> _TASK INSTRUCTIONS_
Your response should consist of the data that follows, repeated in full without alteration.

> _MATERIAL TO PROCESS_
++++++

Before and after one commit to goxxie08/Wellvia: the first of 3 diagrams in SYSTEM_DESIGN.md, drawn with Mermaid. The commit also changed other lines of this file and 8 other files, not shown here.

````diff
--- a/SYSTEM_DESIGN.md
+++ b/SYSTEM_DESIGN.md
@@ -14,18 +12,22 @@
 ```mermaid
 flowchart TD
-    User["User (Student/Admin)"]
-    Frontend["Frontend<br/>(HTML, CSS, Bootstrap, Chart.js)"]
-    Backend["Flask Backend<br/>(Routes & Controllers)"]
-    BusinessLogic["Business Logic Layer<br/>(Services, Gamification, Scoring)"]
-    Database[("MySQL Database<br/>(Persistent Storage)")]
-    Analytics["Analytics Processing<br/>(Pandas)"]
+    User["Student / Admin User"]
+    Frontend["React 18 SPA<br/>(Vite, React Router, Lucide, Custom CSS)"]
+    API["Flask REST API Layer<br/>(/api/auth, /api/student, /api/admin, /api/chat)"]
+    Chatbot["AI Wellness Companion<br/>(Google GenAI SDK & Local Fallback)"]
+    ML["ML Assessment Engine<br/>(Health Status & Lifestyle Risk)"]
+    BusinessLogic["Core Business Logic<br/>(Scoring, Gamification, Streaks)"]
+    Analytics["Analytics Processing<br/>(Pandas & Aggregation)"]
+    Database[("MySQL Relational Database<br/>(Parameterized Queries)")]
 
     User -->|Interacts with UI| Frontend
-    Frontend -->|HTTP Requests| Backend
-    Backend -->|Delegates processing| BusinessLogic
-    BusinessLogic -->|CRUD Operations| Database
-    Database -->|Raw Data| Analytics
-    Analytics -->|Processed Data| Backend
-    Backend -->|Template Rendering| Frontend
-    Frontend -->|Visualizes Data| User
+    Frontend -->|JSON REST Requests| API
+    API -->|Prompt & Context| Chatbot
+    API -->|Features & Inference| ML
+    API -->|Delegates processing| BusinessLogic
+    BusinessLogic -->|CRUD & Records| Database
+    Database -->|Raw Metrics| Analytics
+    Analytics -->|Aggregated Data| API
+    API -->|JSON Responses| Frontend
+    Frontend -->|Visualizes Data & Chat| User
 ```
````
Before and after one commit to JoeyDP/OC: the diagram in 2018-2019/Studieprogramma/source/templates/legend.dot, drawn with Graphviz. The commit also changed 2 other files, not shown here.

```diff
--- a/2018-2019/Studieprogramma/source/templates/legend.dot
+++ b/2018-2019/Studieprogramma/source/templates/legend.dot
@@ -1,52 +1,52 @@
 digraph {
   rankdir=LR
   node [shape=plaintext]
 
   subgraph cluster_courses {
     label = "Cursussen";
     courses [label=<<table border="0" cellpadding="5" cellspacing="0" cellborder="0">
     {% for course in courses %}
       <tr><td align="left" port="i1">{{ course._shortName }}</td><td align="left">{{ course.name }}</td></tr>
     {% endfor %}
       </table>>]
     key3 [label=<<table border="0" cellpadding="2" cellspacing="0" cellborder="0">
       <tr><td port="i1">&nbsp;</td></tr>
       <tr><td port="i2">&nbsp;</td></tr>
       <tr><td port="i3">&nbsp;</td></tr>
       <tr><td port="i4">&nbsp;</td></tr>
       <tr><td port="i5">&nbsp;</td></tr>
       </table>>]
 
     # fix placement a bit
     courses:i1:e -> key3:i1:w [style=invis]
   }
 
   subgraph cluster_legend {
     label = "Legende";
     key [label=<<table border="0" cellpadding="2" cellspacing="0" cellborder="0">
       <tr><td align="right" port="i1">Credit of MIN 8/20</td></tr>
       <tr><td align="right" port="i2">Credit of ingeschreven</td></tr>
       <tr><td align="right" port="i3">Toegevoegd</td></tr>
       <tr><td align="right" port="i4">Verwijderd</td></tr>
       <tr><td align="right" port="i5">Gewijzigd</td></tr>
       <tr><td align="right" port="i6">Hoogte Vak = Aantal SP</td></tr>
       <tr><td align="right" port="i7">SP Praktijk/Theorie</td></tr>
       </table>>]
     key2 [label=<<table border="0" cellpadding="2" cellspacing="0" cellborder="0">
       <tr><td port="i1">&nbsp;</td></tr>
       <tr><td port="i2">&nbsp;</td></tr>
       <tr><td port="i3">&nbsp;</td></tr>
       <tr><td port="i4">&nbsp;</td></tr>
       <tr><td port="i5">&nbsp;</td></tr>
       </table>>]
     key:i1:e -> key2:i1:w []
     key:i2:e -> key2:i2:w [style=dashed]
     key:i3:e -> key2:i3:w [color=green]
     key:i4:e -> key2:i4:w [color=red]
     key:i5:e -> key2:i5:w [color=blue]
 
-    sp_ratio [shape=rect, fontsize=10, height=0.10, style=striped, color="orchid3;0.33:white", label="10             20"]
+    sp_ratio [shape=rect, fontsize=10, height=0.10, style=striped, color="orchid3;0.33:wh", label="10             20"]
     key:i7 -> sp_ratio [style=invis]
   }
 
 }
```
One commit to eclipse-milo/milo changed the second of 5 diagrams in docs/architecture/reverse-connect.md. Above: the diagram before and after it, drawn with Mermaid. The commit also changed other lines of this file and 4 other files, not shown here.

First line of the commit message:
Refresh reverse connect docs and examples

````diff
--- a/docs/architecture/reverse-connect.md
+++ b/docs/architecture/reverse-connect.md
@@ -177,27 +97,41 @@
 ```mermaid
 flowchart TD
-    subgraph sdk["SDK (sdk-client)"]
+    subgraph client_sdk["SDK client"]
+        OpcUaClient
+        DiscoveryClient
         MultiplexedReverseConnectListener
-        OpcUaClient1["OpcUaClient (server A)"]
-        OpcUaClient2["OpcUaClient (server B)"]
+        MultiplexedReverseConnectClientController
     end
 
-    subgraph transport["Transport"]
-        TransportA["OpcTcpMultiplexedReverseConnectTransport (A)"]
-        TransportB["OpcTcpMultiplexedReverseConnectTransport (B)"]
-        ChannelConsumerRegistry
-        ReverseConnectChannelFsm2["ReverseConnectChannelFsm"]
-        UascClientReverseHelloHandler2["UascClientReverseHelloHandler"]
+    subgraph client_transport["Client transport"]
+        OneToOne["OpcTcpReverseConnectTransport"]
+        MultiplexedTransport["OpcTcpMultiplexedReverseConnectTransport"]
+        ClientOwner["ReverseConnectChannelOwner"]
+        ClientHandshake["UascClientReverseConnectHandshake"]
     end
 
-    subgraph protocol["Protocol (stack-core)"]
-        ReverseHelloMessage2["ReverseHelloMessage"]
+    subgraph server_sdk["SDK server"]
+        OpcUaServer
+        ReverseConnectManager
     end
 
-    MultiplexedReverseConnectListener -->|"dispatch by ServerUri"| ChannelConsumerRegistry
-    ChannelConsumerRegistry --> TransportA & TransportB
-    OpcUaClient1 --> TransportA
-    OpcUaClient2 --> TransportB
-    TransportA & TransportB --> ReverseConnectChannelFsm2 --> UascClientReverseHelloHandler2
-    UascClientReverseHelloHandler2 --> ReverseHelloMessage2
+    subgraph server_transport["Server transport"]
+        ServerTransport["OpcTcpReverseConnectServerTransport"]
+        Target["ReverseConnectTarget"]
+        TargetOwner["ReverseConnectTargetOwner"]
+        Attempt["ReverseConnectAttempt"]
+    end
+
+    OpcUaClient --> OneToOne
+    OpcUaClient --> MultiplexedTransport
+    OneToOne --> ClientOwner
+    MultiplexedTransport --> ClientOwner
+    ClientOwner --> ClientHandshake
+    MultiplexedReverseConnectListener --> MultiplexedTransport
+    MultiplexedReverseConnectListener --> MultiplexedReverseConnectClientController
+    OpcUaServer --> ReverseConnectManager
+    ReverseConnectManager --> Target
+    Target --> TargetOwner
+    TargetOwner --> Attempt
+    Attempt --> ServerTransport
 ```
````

++++++

> _RESPONSE BOX_
Before and after one commit to goxxie08/Wellvia: the first of 3 diagrams in SYSTEM_DESIGN.md, drawn with Mermaid. The commit also changed other lines of this file and 8 other files, not shown here.

````diff
--- a/SYSTEM_DESIGN.md
+++ b/SYSTEM_DESIGN.md
@@ -14,18 +12,22 @@
 ```mermaid
 flowchart TD
-    User["User (Student/Admin)"]
-    Frontend["Frontend<br/>(HTML, CSS, Bootstrap, Chart.js)"]
-    Backend["Flask Backend<br/>(Routes & Controllers)"]
-    BusinessLogic["Business Logic Layer<br/>(Services, Gamification, Scoring)"]
-    Database[("MySQL Database<br/>(Persistent Storage)")]
-    Analytics["Analytics Processing<br/>(Pandas)"]
+    User["Student / Admin User"]
+    Frontend["React 18 SPA<br/>(Vite, React Router, Lucide, Custom CSS)"]
+    API["Flask REST API Layer<br/>(/api/auth, /api/student, /api/admin, /api/chat)"]
+    Chatbot["AI Wellness Companion<br/>(Google GenAI SDK & Local Fallback)"]
+    ML["ML Assessment Engine<br/>(Health Status & Lifestyle Risk)"]
+    BusinessLogic["Core Business Logic<br/>(Scoring, Gamification, Streaks)"]
+    Analytics["Analytics Processing<br/>(Pandas & Aggregation)"]
+    Database[("MySQL Relational Database<br/>(Parameterized Queries)")]
 
     User -->|Interacts with UI| Frontend
-    Frontend -->|HTTP Requests| Backend
-    Backend -->|Delegates processing| BusinessLogic
-    BusinessLogic -->|CRUD Operations| Database
-    Database -->|Raw Data| Analytics
-    Analytics -->|Processed Data| Backend
-    Backend -->|Template Rendering| Frontend
-    Frontend -->|Visualizes Data| User
+    Frontend -->|JSON REST Requests| API
+    API -->|Prompt & Context| Chatbot
+    API -->|Features & Inference| ML
+    API -->|Delegates processing| BusinessLogic
+    BusinessLogic -->|CRUD & Records| Database
+    Database -->|Raw Metrics| Analytics
+    Analytics -->|Aggregated Data| API
+    API -->|JSON Responses| Frontend
+    Frontend -->|Visualizes Data & Chat| User
 ```
````
Before and after one commit to JoeyDP/OC: the diagram in 2018-2019/Studieprogramma/source/templates/legend.dot, drawn with Graphviz. The commit also changed 2 other files, not shown here.

```diff
--- a/2018-2019/Studieprogramma/source/templates/legend.dot
+++ b/2018-2019/Studieprogramma/source/templates/legend.dot
@@ -1,52 +1,52 @@
 digraph {
   rankdir=LR
   node [shape=plaintext]
 
   subgraph cluster_courses {
     label = "Cursussen";
     courses [label=<<table border="0" cellpadding="5" cellspacing="0" cellborder="0">
     {% for course in courses %}
       <tr><td align="left" port="i1">{{ course._shortName }}</td><td align="left">{{ course.name }}</td></tr>
     {% endfor %}
       </table>>]
     key3 [label=<<table border="0" cellpadding="2" cellspacing="0" cellborder="0">
       <tr><td port="i1">&nbsp;</td></tr>
       <tr><td port="i2">&nbsp;</td></tr>
       <tr><td port="i3">&nbsp;</td></tr>
       <tr><td port="i4">&nbsp;</td></tr>
       <tr><td port="i5">&nbsp;</td></tr>
       </table>>]
 
     # fix placement a bit
     courses:i1:e -> key3:i1:w [style=invis]
   }
 
   subgraph cluster_legend {
     label = "Legende";
     key [label=<<table border="0" cellpadding="2" cellspacing="0" cellborder="0">
       <tr><td align="right" port="i1">Credit of MIN 8/20</td></tr>
       <tr><td align="right" port="i2">Credit of ingeschreven</td></tr>
       <tr><td align="right" port="i3">Toegevoegd</td></tr>
       <tr><td align="right" port="i4">Verwijderd</td></tr>
       <tr><td align="right" port="i5">Gewijzigd</td></tr>
       <tr><td align="right" port="i6">Hoogte Vak = Aantal SP</td></tr>
       <tr><td align="right" port="i7">SP Praktijk/Theorie</td></tr>
       </table>>]
     key2 [label=<<table border="0" cellpadding="2" cellspacing="0" cellborder="0">
       <tr><td port="i1">&nbsp;</td></tr>
       <tr><td port="i2">&nbsp;</td></tr>
       <tr><td port="i3">&nbsp;</td></tr>
       <tr><td port="i4">&nbsp;</td></tr>
       <tr><td port="i5">&nbsp;</td></tr>
       </table>>]
     key:i1:e -> key2:i1:w []
     key:i2:e -> key2:i2:w [style=dashed]
     key:i3:e -> key2:i3:w [color=green]
     key:i4:e -> key2:i4:w [color=red]
     key:i5:e -> key2:i5:w [color=blue]
 
-    sp_ratio [shape=rect, fontsize=10, height=0.10, style=striped, color="orchid3;0.33:white", label="10             20"]
+    sp_ratio [shape=rect, fontsize=10, height=0.10, style=striped, color="orchid3;0.33:wh", label="10             20"]
     key:i7 -> sp_ratio [style=invis]
   }
 
 }
```
One commit to eclipse-milo/milo changed the second of 5 diagrams in docs/architecture/reverse-connect.md. Above: the diagram before and after it, drawn with Mermaid. The commit also changed other lines of this file and 4 other files, not shown here.

First line of the commit message:
Refresh reverse connect docs and examples

````diff
--- a/docs/architecture/reverse-connect.md
+++ b/docs/architecture/reverse-connect.md
@@ -177,27 +97,41 @@
 ```mermaid
 flowchart TD
-    subgraph sdk["SDK (sdk-client)"]
+    subgraph client_sdk["SDK client"]
+        OpcUaClient
+        DiscoveryClient
         MultiplexedReverseConnectListener
-        OpcUaClient1["OpcUaClient (server A)"]
-        OpcUaClient2["OpcUaClient (server B)"]
+        MultiplexedReverseConnectClientController
     end
 
-    subgraph transport["Transport"]
-        TransportA["OpcTcpMultiplexedReverseConnectTransport (A)"]
-        TransportB["OpcTcpMultiplexedReverseConnectTransport (B)"]
-        ChannelConsumerRegistry
-        ReverseConnectChannelFsm2["ReverseConnectChannelFsm"]
-        UascClientReverseHelloHandler2["UascClientReverseHelloHandler"]
+    subgraph client_transport["Client transport"]
+        OneToOne["OpcTcpReverseConnectTransport"]
+        MultiplexedTransport["OpcTcpMultiplexedReverseConnectTransport"]
+        ClientOwner["ReverseConnectChannelOwner"]
+        ClientHandshake["UascClientReverseConnectHandshake"]
     end
 
-    subgraph protocol["Protocol (stack-core)"]
-        ReverseHelloMessage2["ReverseHelloMessage"]
+    subgraph server_sdk["SDK server"]
+        OpcUaServer
+        ReverseConnectManager
     end
 
-    MultiplexedReverseConnectListener -->|"dispatch by ServerUri"| ChannelConsumerRegistry
-    ChannelConsumerRegistry --> TransportA & TransportB
-    OpcUaClient1 --> TransportA
-    OpcUaClient2 --> TransportB
-    TransportA & TransportB --> ReverseConnectChannelFsm2 --> UascClientReverseHelloHandler2
-    UascClientReverseHelloHandler2 --> ReverseHelloMessage2
+    subgraph server_transport["Server transport"]
+        ServerTransport["OpcTcpReverseConnectServerTransport"]
+        Target["ReverseConnectTarget"]
+        TargetOwner["ReverseConnectTargetOwner"]
+        Attempt["ReverseConnectAttempt"]
+    end
+
+    OpcUaClient --> OneToOne
+    OpcUaClient --> MultiplexedTransport
+    OneToOne --> ClientOwner
+    MultiplexedTransport --> ClientOwner
+    ClientOwner --> ClientHandshake
+    MultiplexedReverseConnectListener --> MultiplexedTransport
+    MultiplexedReverseConnectListener --> MultiplexedReverseConnectClientController
+    OpcUaServer --> ReverseConnectManager
+    ReverseConnectManager --> Target
+    Target --> TargetOwner
+    TargetOwner --> Attempt
+    Attempt --> ServerTransport
 ```
````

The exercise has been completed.